Work to complete
Go through the data below. List every line that holds the word "with".

Data for analysis
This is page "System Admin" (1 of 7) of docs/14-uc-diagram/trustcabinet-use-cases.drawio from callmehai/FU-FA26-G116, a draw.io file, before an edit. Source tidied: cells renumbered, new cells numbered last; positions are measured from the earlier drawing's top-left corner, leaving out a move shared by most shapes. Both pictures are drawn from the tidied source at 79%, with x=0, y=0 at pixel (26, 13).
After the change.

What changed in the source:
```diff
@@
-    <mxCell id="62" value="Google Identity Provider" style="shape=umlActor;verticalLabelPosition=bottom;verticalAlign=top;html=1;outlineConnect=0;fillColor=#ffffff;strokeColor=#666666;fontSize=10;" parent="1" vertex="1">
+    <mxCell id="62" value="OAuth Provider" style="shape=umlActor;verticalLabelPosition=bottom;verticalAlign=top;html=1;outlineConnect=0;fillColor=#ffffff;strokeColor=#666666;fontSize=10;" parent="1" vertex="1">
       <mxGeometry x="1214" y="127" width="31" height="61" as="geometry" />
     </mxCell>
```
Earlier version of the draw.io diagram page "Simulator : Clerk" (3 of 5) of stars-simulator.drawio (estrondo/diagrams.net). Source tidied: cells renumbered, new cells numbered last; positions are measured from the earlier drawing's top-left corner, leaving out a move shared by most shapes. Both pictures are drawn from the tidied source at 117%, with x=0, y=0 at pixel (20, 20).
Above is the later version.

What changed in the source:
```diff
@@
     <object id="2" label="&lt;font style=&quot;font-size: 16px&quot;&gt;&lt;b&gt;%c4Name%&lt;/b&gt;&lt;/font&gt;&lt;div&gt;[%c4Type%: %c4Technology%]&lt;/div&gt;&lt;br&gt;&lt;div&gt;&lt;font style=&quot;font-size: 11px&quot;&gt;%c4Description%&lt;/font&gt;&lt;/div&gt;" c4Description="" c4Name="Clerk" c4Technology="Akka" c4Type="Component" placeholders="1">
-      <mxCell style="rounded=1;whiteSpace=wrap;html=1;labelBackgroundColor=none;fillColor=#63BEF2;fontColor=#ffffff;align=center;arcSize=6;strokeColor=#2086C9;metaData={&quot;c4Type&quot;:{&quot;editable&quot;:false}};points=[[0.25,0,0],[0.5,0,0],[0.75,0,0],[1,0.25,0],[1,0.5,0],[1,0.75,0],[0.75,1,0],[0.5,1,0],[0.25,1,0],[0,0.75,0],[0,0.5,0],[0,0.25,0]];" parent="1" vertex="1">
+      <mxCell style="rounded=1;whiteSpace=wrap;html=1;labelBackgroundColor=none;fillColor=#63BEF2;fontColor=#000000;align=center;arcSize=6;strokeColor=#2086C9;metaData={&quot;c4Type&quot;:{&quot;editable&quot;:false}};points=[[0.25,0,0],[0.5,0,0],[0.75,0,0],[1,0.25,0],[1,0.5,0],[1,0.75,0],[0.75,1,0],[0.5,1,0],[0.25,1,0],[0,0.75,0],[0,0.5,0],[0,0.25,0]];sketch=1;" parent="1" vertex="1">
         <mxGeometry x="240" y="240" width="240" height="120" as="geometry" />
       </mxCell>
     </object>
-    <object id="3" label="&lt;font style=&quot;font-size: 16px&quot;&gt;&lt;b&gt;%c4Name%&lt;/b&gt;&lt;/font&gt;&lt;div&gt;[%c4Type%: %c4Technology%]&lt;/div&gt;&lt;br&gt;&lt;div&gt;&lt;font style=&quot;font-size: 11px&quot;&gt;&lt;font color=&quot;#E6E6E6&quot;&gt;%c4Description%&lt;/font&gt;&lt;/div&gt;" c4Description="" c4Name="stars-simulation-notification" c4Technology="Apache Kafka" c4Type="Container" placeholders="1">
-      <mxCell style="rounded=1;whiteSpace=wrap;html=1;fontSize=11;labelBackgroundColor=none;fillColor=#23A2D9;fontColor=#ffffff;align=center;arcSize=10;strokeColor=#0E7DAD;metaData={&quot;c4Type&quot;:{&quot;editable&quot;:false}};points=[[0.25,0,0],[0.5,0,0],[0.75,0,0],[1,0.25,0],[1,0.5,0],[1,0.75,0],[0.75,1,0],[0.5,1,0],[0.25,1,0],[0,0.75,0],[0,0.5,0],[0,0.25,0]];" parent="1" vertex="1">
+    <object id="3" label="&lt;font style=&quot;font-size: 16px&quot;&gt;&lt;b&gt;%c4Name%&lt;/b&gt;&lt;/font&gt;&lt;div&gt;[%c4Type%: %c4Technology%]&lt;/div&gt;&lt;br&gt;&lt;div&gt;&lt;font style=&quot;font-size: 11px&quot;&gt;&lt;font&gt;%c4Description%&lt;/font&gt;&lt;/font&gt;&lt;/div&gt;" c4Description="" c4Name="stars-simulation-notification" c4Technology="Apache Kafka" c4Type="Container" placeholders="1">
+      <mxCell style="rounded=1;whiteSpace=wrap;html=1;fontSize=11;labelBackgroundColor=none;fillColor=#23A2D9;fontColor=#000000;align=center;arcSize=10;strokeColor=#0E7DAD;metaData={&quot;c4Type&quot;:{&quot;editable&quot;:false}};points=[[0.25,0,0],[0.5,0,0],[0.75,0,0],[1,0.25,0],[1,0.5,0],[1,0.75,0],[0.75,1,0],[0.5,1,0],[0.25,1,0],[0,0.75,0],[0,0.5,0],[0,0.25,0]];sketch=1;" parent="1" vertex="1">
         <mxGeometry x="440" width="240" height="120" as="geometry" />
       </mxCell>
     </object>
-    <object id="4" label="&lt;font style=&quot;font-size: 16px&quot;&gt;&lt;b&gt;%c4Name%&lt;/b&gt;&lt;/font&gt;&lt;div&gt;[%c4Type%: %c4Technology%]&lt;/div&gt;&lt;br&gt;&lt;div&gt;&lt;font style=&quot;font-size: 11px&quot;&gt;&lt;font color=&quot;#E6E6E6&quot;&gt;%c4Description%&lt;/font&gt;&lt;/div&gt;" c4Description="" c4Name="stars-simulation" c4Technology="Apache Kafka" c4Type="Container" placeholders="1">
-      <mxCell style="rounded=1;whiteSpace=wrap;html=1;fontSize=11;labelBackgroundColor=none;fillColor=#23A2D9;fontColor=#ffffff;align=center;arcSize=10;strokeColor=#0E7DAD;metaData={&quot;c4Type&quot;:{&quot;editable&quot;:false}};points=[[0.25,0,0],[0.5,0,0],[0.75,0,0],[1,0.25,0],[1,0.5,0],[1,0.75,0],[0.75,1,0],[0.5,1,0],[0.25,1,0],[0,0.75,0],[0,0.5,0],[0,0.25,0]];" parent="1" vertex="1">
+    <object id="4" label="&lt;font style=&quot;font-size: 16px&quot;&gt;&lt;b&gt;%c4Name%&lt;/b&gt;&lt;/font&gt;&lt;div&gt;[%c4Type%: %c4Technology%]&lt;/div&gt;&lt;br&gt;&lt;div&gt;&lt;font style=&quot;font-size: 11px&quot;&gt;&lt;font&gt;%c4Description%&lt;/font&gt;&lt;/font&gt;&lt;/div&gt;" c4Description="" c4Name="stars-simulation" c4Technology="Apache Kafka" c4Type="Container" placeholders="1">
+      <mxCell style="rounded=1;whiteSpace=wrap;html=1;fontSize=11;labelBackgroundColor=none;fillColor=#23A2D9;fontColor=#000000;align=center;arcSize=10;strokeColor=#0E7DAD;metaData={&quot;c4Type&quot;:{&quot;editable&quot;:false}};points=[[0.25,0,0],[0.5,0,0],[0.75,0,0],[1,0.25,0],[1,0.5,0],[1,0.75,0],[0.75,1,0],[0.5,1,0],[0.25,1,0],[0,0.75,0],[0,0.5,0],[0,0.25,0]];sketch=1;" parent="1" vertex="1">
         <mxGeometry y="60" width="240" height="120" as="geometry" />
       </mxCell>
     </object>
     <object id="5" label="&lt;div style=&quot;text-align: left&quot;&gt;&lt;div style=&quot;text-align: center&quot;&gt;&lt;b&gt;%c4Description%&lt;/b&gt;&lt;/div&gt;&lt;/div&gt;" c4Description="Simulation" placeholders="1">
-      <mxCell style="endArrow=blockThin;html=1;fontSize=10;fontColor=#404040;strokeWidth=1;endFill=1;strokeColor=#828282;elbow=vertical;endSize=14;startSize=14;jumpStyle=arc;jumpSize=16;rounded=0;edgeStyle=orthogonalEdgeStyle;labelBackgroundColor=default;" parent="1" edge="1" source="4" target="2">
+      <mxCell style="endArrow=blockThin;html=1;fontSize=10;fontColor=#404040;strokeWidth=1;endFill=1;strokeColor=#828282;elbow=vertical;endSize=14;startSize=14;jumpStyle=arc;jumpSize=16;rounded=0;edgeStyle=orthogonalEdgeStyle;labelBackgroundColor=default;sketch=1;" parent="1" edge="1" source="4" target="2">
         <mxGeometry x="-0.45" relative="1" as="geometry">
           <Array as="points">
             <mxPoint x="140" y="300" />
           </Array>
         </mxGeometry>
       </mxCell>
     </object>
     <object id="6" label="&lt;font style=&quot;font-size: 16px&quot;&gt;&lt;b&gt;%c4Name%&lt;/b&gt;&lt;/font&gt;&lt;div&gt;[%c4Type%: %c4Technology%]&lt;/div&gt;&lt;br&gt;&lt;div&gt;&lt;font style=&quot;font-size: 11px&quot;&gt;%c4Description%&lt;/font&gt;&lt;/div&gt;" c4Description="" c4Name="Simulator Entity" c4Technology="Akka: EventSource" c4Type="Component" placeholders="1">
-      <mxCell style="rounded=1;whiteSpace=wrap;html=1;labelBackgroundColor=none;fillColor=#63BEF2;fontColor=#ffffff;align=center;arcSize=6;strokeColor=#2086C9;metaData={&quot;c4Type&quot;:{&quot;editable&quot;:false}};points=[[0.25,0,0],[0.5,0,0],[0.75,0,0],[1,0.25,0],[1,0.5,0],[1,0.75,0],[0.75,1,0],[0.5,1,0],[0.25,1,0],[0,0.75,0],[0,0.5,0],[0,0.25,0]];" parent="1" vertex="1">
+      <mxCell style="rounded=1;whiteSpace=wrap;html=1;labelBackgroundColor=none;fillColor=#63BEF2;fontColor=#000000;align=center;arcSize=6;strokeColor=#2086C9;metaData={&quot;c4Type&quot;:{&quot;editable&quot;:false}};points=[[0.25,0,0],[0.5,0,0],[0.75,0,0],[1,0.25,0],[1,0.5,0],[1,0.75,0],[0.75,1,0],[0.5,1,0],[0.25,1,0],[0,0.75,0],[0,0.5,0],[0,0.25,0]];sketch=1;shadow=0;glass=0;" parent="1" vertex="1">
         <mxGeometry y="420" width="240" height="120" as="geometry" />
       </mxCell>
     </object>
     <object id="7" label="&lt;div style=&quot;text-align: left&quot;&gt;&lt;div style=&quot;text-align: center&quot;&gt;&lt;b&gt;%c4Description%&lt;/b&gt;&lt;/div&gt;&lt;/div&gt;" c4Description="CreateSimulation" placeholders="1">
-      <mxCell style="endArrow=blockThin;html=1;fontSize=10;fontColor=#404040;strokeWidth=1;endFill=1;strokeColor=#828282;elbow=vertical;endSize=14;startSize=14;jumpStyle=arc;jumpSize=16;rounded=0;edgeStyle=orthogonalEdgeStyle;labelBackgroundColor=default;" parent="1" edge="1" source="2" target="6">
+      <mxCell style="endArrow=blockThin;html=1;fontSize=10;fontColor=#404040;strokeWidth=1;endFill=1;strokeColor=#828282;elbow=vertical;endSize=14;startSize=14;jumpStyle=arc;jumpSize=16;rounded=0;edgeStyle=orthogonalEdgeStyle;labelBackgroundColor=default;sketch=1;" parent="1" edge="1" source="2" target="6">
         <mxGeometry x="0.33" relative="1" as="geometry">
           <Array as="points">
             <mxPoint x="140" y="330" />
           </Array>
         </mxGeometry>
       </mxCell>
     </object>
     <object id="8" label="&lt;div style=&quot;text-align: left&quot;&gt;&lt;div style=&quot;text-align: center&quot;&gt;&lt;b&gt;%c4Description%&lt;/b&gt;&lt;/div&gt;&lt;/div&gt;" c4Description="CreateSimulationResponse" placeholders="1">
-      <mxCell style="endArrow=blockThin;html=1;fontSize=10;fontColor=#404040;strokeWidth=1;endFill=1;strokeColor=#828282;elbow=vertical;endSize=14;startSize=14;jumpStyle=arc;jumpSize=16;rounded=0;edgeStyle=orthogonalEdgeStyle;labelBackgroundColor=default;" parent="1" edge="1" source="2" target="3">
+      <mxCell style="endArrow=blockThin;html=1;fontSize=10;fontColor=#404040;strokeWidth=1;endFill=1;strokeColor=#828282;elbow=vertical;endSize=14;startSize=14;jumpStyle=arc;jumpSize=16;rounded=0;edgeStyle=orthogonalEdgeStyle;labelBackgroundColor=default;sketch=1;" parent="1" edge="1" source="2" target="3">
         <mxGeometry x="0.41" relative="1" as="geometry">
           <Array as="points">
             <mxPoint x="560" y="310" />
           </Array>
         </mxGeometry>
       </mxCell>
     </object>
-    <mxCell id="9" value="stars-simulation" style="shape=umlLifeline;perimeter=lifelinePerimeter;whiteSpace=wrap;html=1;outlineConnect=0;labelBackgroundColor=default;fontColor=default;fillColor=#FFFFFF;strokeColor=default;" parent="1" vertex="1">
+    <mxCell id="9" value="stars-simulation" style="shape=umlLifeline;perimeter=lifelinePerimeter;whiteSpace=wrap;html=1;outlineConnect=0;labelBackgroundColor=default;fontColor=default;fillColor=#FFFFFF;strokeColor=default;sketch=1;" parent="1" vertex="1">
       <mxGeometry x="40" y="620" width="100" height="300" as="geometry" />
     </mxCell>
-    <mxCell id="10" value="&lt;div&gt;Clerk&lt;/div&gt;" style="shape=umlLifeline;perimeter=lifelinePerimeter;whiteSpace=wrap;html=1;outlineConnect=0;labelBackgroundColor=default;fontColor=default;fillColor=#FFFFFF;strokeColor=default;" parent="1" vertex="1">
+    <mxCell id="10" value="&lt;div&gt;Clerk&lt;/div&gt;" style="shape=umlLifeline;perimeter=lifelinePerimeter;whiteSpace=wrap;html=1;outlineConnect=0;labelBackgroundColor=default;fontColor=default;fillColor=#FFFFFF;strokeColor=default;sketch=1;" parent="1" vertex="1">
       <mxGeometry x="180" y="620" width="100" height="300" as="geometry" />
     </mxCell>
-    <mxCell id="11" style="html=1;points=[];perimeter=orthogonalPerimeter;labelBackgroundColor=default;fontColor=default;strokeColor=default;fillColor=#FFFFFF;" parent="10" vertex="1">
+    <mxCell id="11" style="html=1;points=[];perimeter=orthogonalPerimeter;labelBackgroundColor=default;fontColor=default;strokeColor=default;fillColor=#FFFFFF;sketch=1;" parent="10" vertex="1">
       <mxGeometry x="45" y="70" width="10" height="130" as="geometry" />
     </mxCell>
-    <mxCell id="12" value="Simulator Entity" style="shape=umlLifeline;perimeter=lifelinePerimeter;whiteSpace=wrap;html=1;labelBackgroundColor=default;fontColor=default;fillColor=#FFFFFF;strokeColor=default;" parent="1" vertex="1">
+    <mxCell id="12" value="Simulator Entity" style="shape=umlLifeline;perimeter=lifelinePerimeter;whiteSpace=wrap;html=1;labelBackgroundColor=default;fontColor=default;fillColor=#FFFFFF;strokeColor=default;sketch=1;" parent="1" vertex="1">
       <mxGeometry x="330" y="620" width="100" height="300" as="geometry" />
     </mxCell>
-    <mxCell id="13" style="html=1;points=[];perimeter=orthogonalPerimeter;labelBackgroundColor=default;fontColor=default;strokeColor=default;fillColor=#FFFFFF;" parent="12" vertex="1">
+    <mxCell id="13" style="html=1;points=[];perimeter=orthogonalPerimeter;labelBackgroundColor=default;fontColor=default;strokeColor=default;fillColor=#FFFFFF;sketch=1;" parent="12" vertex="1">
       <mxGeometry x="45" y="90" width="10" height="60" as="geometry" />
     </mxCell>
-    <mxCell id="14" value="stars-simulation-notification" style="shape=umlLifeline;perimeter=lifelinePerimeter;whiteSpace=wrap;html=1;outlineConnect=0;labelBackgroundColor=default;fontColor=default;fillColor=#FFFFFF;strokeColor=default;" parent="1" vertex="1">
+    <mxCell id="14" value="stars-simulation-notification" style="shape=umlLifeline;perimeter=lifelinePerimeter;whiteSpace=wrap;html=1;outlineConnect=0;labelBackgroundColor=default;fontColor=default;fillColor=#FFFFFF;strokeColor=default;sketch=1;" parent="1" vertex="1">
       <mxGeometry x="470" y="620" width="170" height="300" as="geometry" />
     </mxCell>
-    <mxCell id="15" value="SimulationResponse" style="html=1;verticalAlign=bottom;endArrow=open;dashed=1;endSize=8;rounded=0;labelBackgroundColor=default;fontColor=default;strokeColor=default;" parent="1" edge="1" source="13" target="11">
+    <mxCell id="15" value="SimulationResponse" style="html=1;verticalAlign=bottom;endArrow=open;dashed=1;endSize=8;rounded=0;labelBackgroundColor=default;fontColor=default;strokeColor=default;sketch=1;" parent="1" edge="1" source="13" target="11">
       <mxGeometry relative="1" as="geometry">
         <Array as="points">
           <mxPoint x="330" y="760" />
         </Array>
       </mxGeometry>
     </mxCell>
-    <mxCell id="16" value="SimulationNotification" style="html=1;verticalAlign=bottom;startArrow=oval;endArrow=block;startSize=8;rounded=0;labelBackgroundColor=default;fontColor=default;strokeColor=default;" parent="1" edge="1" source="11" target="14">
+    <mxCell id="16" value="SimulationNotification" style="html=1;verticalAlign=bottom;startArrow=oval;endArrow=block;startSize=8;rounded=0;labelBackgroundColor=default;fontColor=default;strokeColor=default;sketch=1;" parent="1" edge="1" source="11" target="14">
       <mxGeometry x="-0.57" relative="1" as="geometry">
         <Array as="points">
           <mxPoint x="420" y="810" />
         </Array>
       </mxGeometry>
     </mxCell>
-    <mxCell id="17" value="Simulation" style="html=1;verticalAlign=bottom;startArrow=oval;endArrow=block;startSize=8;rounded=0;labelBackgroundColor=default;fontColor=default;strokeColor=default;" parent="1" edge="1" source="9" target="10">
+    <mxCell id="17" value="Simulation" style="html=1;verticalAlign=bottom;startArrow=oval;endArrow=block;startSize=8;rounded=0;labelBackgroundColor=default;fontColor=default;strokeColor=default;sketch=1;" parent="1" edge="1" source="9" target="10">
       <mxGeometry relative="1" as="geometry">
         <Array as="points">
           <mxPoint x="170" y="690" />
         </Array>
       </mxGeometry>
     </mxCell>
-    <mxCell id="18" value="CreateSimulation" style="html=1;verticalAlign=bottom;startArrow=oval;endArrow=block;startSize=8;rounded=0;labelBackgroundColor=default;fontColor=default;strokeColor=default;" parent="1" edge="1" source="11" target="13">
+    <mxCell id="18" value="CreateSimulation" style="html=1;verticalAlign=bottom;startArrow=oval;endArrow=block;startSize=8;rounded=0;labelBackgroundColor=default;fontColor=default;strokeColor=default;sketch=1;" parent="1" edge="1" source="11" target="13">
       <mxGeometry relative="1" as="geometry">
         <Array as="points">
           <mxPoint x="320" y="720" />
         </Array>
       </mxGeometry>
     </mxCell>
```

Final answer
This is page "System Admin" (1 of 7) of docs/14-uc-diagram/trustcabinet-use-cases.drawio from callmehai/FU-FA26-G116, a draw.io file, before an edit. Source tidied: cells renumbered, new cells numbered last; positions are measured from the earlier drawing's top-left corner, leaving out a move shared by most shapes. Both pictures are drawn from the tidied source at 79%, with x=0, y=0 at pixel (26, 13).
Earlier version of the draw.io diagram page "Simulator : Clerk" (3 of 5) of stars-simulator.drawio (estrondo/diagrams.net). Source tidied: cells renumbered, new cells numbered last; positions are measured from the earlier drawing's top-left corner, leaving out a move shared by most shapes. Both pictures are drawn from the tidied source at 117%, with x=0, y=0 at pixel (20, 20).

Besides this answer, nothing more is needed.